Data extract:
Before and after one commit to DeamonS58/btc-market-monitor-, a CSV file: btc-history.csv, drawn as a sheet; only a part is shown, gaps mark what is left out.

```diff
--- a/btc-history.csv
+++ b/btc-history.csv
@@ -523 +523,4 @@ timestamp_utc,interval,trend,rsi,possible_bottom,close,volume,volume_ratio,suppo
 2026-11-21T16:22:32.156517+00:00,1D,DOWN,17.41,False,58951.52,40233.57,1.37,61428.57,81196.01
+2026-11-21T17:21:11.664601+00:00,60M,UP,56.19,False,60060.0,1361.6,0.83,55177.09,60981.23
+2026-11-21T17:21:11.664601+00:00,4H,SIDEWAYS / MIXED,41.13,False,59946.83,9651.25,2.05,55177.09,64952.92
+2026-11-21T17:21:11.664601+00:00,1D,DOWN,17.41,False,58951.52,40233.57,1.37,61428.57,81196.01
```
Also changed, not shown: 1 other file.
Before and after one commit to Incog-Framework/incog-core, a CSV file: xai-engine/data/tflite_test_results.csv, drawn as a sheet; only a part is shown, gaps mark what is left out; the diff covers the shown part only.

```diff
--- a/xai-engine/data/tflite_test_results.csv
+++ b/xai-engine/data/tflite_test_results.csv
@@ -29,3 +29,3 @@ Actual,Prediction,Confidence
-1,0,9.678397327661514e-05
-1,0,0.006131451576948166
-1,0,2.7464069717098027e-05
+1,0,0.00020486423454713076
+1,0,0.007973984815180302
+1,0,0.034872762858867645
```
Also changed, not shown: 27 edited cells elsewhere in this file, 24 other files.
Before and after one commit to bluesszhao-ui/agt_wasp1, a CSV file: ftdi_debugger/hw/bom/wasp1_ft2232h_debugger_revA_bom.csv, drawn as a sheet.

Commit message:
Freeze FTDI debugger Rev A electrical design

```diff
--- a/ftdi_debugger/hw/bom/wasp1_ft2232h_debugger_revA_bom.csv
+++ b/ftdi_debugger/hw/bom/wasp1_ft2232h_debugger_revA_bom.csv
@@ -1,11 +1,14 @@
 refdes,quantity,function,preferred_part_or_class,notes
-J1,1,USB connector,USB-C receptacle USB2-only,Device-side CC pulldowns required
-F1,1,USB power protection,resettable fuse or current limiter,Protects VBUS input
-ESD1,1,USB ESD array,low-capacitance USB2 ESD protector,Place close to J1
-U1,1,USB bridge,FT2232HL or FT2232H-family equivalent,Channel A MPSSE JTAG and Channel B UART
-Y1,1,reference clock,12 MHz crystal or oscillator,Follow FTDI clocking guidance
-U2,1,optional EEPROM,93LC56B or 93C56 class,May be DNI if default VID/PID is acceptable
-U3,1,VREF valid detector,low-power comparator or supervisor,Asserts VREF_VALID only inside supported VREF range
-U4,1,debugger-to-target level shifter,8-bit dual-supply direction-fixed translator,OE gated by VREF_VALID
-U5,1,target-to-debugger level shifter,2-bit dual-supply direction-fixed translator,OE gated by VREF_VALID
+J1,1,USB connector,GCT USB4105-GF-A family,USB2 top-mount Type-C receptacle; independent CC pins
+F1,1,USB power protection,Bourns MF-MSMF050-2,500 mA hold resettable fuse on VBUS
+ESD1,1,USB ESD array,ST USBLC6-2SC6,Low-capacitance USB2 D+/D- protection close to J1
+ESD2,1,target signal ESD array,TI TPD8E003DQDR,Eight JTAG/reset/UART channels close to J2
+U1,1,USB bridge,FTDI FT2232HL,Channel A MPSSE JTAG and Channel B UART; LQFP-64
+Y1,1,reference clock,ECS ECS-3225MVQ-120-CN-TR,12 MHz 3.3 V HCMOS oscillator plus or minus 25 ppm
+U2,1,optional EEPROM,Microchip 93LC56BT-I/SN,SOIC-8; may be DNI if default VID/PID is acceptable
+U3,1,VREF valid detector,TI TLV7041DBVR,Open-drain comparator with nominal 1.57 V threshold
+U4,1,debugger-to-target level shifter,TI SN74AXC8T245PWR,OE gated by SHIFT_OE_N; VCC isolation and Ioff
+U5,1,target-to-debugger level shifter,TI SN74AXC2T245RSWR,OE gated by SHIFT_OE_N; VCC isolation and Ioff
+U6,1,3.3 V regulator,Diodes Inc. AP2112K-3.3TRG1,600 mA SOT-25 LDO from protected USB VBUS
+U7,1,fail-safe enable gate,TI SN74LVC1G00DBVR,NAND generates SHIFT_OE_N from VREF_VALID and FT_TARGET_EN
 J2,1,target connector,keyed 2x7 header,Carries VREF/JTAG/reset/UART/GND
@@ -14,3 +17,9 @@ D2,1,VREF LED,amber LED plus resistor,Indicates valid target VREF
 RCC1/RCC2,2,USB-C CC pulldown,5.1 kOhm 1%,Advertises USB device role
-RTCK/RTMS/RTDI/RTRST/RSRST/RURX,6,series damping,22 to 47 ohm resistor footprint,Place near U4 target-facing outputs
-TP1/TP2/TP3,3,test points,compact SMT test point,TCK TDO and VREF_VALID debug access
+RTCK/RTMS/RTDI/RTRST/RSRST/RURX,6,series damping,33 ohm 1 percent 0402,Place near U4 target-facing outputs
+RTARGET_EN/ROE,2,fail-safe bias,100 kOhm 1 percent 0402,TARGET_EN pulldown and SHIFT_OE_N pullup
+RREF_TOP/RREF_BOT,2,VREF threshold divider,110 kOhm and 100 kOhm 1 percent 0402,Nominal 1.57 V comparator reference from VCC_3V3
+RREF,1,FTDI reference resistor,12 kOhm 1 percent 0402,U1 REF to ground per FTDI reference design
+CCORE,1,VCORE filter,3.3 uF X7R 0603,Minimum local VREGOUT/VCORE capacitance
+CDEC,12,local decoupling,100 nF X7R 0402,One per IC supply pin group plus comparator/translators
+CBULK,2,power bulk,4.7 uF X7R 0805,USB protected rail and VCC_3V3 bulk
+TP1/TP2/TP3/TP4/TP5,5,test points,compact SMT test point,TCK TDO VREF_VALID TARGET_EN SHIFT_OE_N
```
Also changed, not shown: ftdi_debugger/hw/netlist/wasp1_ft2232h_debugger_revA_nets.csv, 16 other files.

Task prompt:
When a line of the data holds the string "shown", pick it out and copy it.

Solved problem:
Before and after one commit to DeamonS58/btc-market-monitor-, a CSV file: btc-history.csv, drawn as a sheet; only a part is shown, gaps mark what is left out.
Also changed, not shown: 1 other file.
Before and after one commit to Incog-Framework/incog-core, a CSV file: xai-engine/data/tflite_test_results.csv, drawn as a sheet; only a part is shown, gaps mark what is left out; the diff covers the shown part only.
Also changed, not shown: 27 edited cells elsewhere in this file, 24 other files.
Also changed, not shown: ftdi_debugger/hw/netlist/wasp1_ft2232h_debugger_revA_nets.csv, 16 other files.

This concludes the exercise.